SANTA MONICA, Calif. — estimated that the average automotive manufacturer incentive in the U.S. was $2,472 per vehicle sold in December 2007, up $197, or 8.7 percent, from November 2007, and up $157, or 6.8 percent, from December 2006.

According to, combined incentives spending for domestic manufacturers averaged $3,332 per vehicle sold in December 2007, up from $3,140 in November 2007. From November to December, European automakers increased incentives spending by $218 to $2,630 per vehicle sold; Japanese automakers increased incentives spending by $148 to $1,266 per vehicle sold; and Korean automakers increased incentives spending by $46 to $2,195 per vehicle sold.

In December, the industry's aggregate incentive spending is estimated to have totaled approximately $3.38 billion, up 26.7 percent from November. Chrysler, Ford and General Motors spent an aggregate of $2.33 billion, or 68.9 percent of the total; Japanese manufacturers spent $629 million, or 18.6 percent; European manufacturers spent $286 million, or 8.4 percent; and Korean manufacturers spent $139 million, or 4.1 percent.

The majority of the “Big Six” Automakers increased incentive spending from November to December. Chrysler Group spent $3,340 per vehicle sold in December, up from $3,316 in November, but down from $4,179 the year before. Ford’s incentive spending dropped $170 per vehicle sold from November to December to $2,996, a $799 drop from last December. GM spent about $500 more per vehicle in December than in November at $3,563, an increase of more than $1,000 from December 2006. Honda’s incentive spending continued to increase from November, reaching $960, an almost $400 increase from last year. Nissan’s incentive spending dropped slightly from $2,101 in November to $2,080 in December, still a slight increase over the year before. Toyota spent $241 more per vehicle sold in December than in November at $1,063, a $91 increase from December 2006.

"In October and November sales were painfully slow, so in December some automakers took more dramatic steps to attract shoppers and sell off inventory," stated Jesse Toprak, executive director of Industry Analysis for "We anticipate that in 2008 automakers will have to continue their generosity, especially in segments that are particularly competitive or especially slow-moving."

Among vehicle segments, large trucks had the highest average incentives, $3,870 per vehicle sold, followed by large cars at $3,731. Compact cars had the lowest average incentives per vehicle sold, $1,005, followed by sports cars at $1,550. Analysis of incentives expenditures as a percentage of average sticker price for each segment shows large cars averaged the highest, 13.6 percent, followed by large trucks at 12.1 percent of sticker price. Luxury sports cars averaged the lowest, 3.3 percent, followed by sports cars at 4.8 percent of sticker price.
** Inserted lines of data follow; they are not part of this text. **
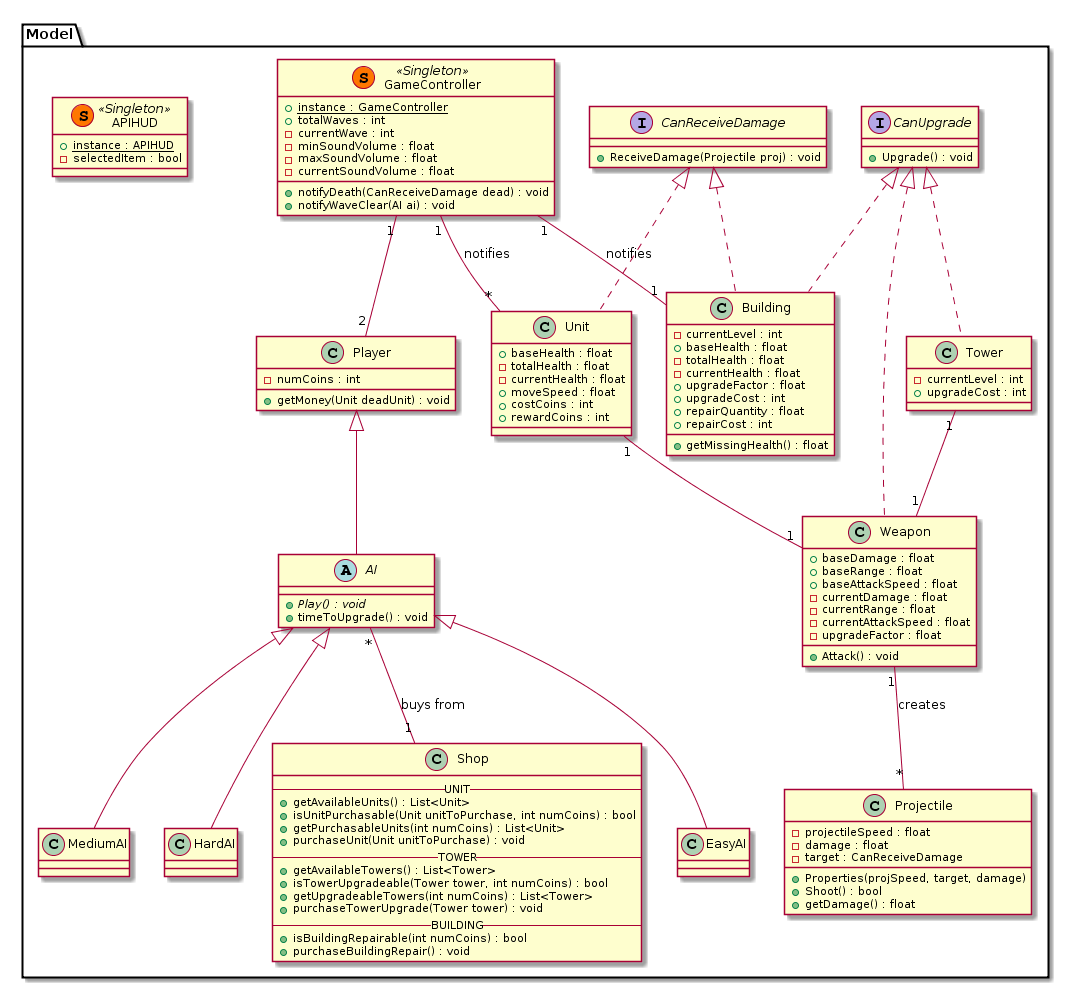
NestorTejero/ES2016B keeps this PlantUML diagram as uml_diagrams/classDiagram.png. Above is the earlier version.
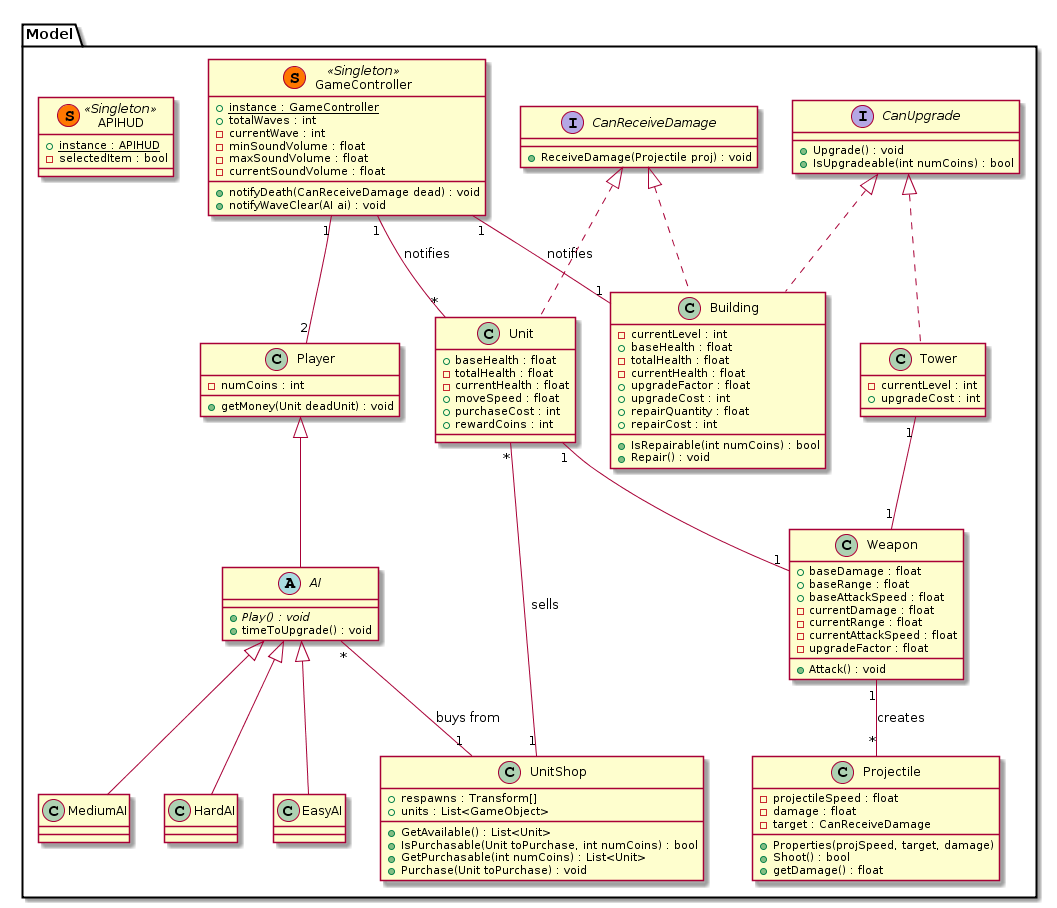
The same diagram one commit later.

What changed in the source:
```diff
@@ -3,6 +3,7 @@
 
 interface CanUpgrade {
     +Upgrade() : void
+    +IsUpgradeable(int numCoins) : bool
 }
 interface CanReceiveDamage {
     +ReceiveDamage(Projectile proj) : void
@@ -38,36 +39,31 @@
 class HardAI extends AI {
 }
 
-class Shop {
-    --UNIT--
-    +getAvailableUnits() : List<Unit>
-    +isUnitPurchasable(Unit unitToPurchase, int numCoins) : bool
-    +getPurchasableUnits(int numCoins) : List<Unit>
-    +purchaseUnit(Unit unitToPurchase) : void
-    --TOWER--
-    +getAvailableTowers() : List<Tower>
-    +isTowerUpgradeable(Tower tower, int numCoins) : bool
-    +getUpgradeableTowers(int numCoins) : List<Tower>
-    +purchaseTowerUpgrade(Tower tower) : void
-    --BUILDING--
-    +isBuildingRepairable(int numCoins) : bool
-    +purchaseBuildingRepair() : void
+class UnitShop {
+    +respawns : Transform[]
+    +units : List<GameObject>
+    +GetAvailable() : List<Unit>
+    +IsPurchasable(Unit toPurchase, int numCoins) : bool
+    +GetPurchasable(int numCoins) : List<Unit>
+    +Purchase(Unit toPurchase) : void
 }
 
-AI "*"--"1" Shop : buys from
+Unit "*" -- "1" UnitShop : sells
+
+AI "*"--"1" UnitShop : buys from
 
 class Unit implements CanReceiveDamage{
     +baseHealth : float
     -totalHealth : float
     -currentHealth : float
     +moveSpeed : float
-    +costCoins : int
+    +purchaseCost : int
     +rewardCoins : int
 }
 
 GameController "1" -- "*" Unit : notifies
 
-class Weapon implements CanUpgrade{
+class Weapon {
     +baseDamage : float
     +baseRange : float
     +baseAttackSpeed : float
@@ -101,7 +97,8 @@
     +upgradeCost : int
     +repairQuantity : float
     +repairCost : int
-    +getMissingHealth() : float
+    +IsRepairable(int numCoins) : bool
+    +Repair() : void
 }
 
 GameController "1" -- "1" Building : notifies
```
"Automakers are targeting their incentives very carefully these days," commented Edmunds' Senior Editor Michelle Krebs. "They realize that there is no reason to throw money at those flocking to the fuel-saving compacts and crowd-pleasing sports cars."

Comparing all brands, in December Mini spent the least — virtually nothing — followed by Scion at $175 per vehicle sold. At the other end of the spectrum, Saab spent the most, $6,721, followed by Cadillac at $6,063 per vehicle sold. Relative to their vehicle prices, Saab and Pontiac spent the most, 19.8 percent and 18.7 percent of sticker price, respectively, while Mini spent virtually nothing and Porsche spent just 0.6 percent.